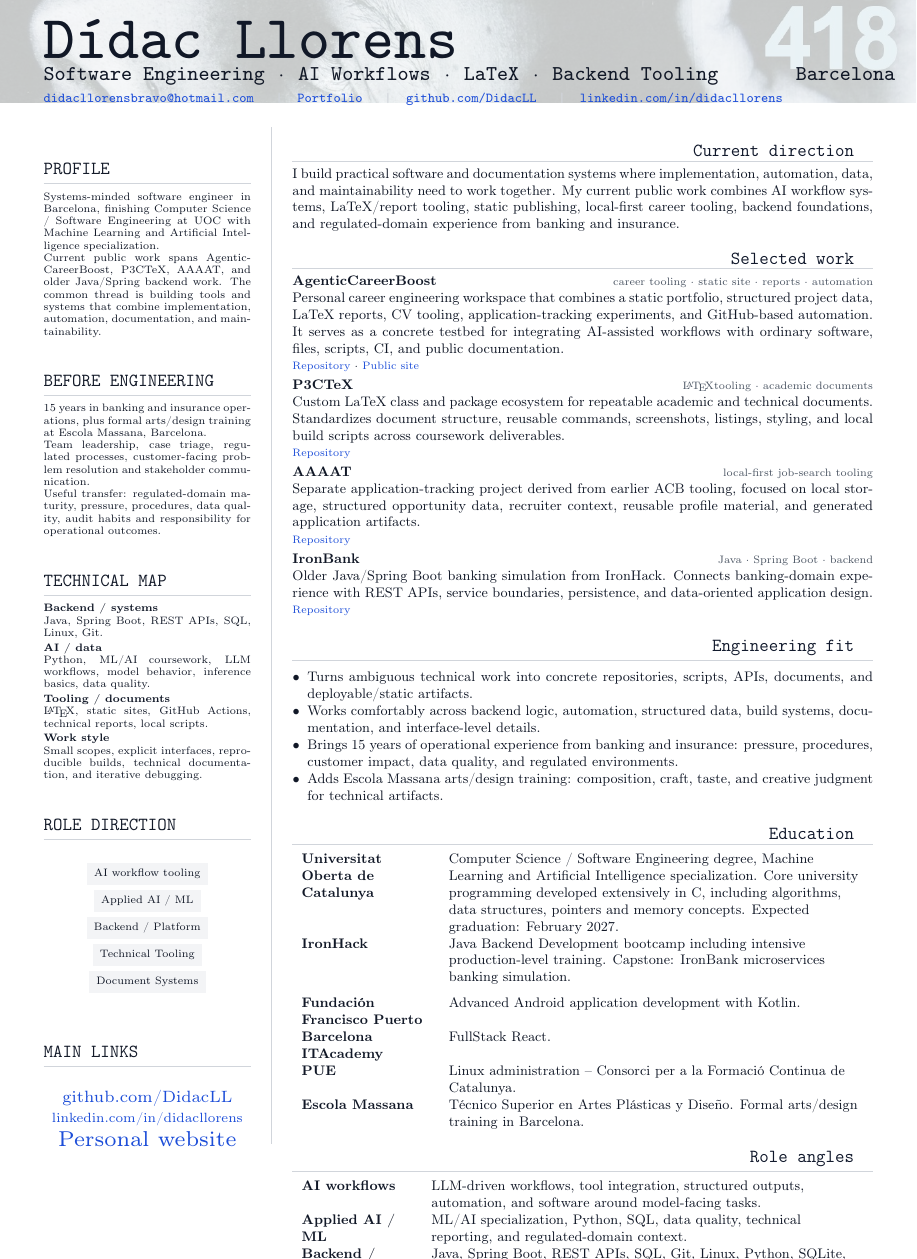
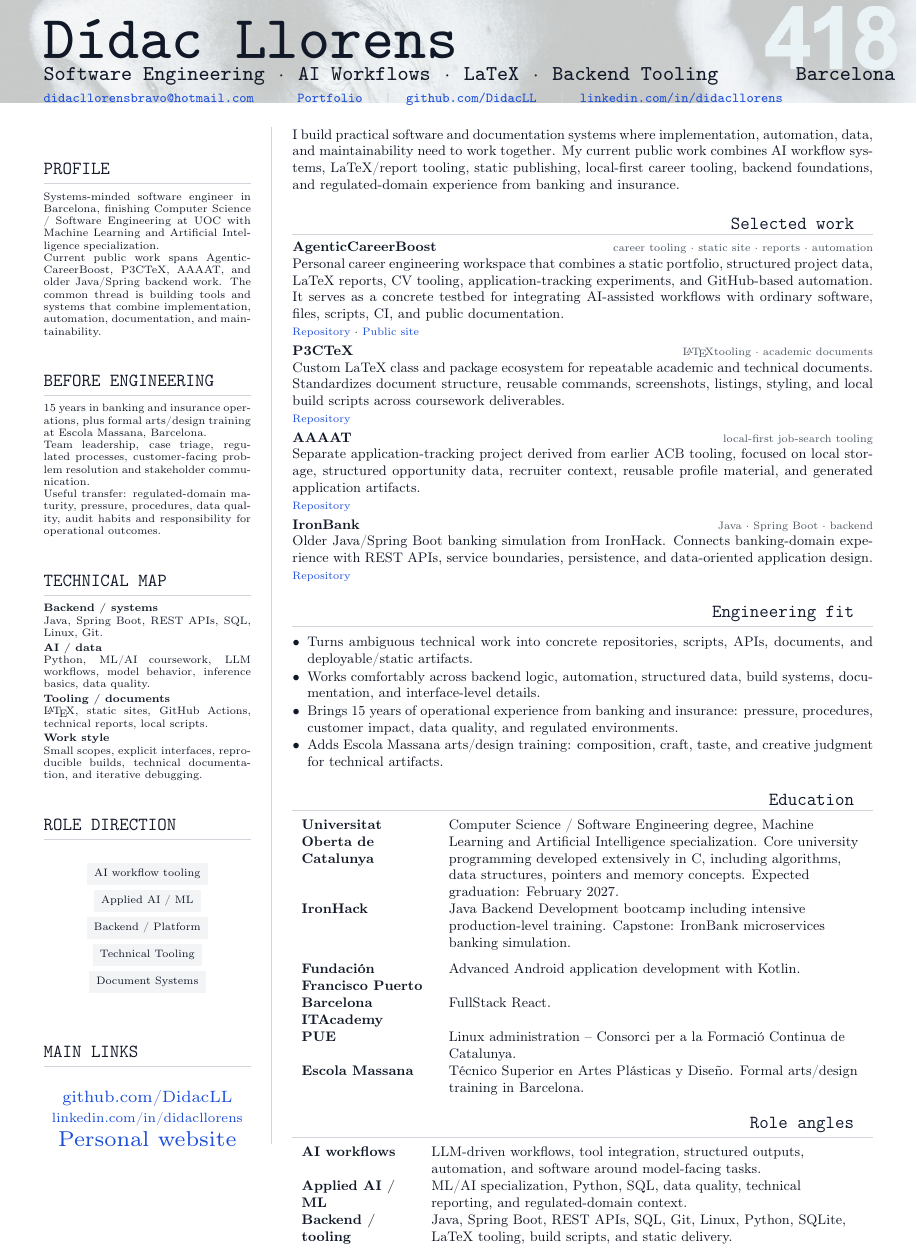
Before and after one commit to DidacLL/AgenticCareerBoost, a LaTeX CV (agents/cv/tex/didac-llorens-cv.tex): part of the page, cut so that both start at the same text. Compiled offline with pdfLaTeX.

Commit message:
Use canonical abstract in public CV

```diff
--- a/agents/cv/tex/didac-llorens-cv.tex
+++ b/agents/cv/tex/didac-llorens-cv.tex
@@ -63,12 +63,13 @@
   \begin{minipage}[t][\BodyHeight]{\MainWidth}
     \small
 
-    \mainsection{Current direction}
-    I build practical software and documentation systems where implementation,
-    automation, data, and maintainability need to work together. My current
-    public work combines AI workflow systems, LaTeX/report tooling, static
-    publishing, local-first career tooling, backend foundations, and
-    regulated-domain experience from banking and insurance.
+    \cvAbstract{
+      I build practical software and documentation systems where implementation,
+      automation, data, and maintainability need to work together. My current
+      public work combines AI workflow systems, LaTeX/report tooling, static
+      publishing, local-first career tooling, backend foundations, and
+      regulated-domain experience from banking and insurance.
+    }
 
     \mainsection{Selected work}
 
```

______________________________

_What is being asked_.
With the pictures set aside, please write out all of the records above exactly.

_Answer box_.
Before and after one commit to DidacLL/AgenticCareerBoost, a LaTeX CV (agents/cv/tex/didac-llorens-cv.tex): part of the page, cut so that both start at the same text. Compiled offline with pdfLaTeX.

Commit message:
Use canonical abstract in public CV

```diff
--- a/agents/cv/tex/didac-llorens-cv.tex
+++ b/agents/cv/tex/didac-llorens-cv.tex
@@ -63,12 +63,13 @@
   \begin{minipage}[t][\BodyHeight]{\MainWidth}
     \small
 
-    \mainsection{Current direction}
-    I build practical software and documentation systems where implementation,
-    automation, data, and maintainability need to work together. My current
-    public work combines AI workflow systems, LaTeX/report tooling, static
-    publishing, local-first career tooling, backend foundations, and
-    regulated-domain experience from banking and insurance.
+    \cvAbstract{
+      I build practical software and documentation systems where implementation,
+      automation, data, and maintainability need to work together. My current
+      public work combines AI workflow systems, LaTeX/report tooling, static
+      publishing, local-first career tooling, backend foundations, and
+      regulated-domain experience from banking and insurance.
+    }
 
     \mainsection{Selected work}
 
```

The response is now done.